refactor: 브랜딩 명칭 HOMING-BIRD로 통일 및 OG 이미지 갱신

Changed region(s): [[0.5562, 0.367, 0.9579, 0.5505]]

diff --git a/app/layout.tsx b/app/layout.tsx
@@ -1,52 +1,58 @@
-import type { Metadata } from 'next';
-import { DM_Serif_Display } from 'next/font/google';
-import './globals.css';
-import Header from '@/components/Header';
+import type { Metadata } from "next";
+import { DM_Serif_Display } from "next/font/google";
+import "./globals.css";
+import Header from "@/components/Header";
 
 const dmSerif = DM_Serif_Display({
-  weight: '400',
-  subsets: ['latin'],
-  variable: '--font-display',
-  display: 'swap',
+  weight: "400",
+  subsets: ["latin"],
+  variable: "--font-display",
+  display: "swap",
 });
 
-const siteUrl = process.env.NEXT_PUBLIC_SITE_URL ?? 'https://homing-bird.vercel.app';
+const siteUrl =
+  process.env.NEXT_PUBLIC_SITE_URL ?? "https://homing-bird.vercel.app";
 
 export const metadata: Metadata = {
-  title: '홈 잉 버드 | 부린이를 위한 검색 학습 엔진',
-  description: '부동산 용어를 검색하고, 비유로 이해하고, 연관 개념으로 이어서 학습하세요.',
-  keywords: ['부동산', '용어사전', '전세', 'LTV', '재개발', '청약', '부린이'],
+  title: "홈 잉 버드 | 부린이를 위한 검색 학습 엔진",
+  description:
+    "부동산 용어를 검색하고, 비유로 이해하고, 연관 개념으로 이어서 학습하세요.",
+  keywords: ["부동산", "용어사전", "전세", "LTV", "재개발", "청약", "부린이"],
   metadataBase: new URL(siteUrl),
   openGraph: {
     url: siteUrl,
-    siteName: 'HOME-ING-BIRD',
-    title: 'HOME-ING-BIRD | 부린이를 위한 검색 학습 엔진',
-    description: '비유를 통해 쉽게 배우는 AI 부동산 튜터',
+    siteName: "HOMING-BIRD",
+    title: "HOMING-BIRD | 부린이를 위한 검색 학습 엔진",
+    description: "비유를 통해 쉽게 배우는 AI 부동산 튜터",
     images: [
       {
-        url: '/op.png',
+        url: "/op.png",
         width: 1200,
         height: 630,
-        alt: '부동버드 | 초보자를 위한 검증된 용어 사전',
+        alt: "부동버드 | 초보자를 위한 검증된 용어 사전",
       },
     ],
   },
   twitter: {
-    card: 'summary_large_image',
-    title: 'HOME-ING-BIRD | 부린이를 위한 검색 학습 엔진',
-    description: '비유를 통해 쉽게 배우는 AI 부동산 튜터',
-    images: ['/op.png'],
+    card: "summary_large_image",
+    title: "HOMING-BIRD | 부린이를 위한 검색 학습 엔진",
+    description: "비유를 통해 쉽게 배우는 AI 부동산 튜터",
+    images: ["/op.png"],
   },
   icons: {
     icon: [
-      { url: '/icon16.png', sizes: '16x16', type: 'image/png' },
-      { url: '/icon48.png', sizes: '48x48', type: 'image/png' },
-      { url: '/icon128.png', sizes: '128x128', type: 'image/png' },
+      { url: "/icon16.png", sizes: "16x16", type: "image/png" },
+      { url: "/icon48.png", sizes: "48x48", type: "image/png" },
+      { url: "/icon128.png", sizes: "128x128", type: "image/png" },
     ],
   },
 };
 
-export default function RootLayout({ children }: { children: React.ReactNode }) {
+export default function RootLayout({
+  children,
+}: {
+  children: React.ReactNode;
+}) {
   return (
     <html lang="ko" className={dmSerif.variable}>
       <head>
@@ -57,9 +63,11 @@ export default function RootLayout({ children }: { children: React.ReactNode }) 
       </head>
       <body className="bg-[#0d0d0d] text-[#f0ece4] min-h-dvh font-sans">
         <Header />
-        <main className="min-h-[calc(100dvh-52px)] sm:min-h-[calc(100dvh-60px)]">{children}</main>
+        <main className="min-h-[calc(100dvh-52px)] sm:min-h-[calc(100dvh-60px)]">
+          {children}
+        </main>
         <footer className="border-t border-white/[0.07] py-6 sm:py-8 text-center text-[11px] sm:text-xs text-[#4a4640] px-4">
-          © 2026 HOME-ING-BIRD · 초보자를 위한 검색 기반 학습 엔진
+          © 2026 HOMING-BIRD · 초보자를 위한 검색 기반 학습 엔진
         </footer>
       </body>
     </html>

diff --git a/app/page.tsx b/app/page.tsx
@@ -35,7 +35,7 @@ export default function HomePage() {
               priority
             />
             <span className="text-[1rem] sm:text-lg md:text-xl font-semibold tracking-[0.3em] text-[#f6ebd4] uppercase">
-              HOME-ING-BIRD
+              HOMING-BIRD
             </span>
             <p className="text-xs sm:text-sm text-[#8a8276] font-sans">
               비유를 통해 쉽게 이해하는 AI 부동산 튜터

__Assigned task__
Above are some records. Copy each of their lines that holds the string "검색하고".

__Response area__
-  description: '부동산 용어를 검색하고, 비유로 이해하고, 연관 개념으로 이어서 학습하세요.',
+    "부동산 용어를 검색하고, 비유로 이해하고, 연관 개념으로 이어서 학습하세요.",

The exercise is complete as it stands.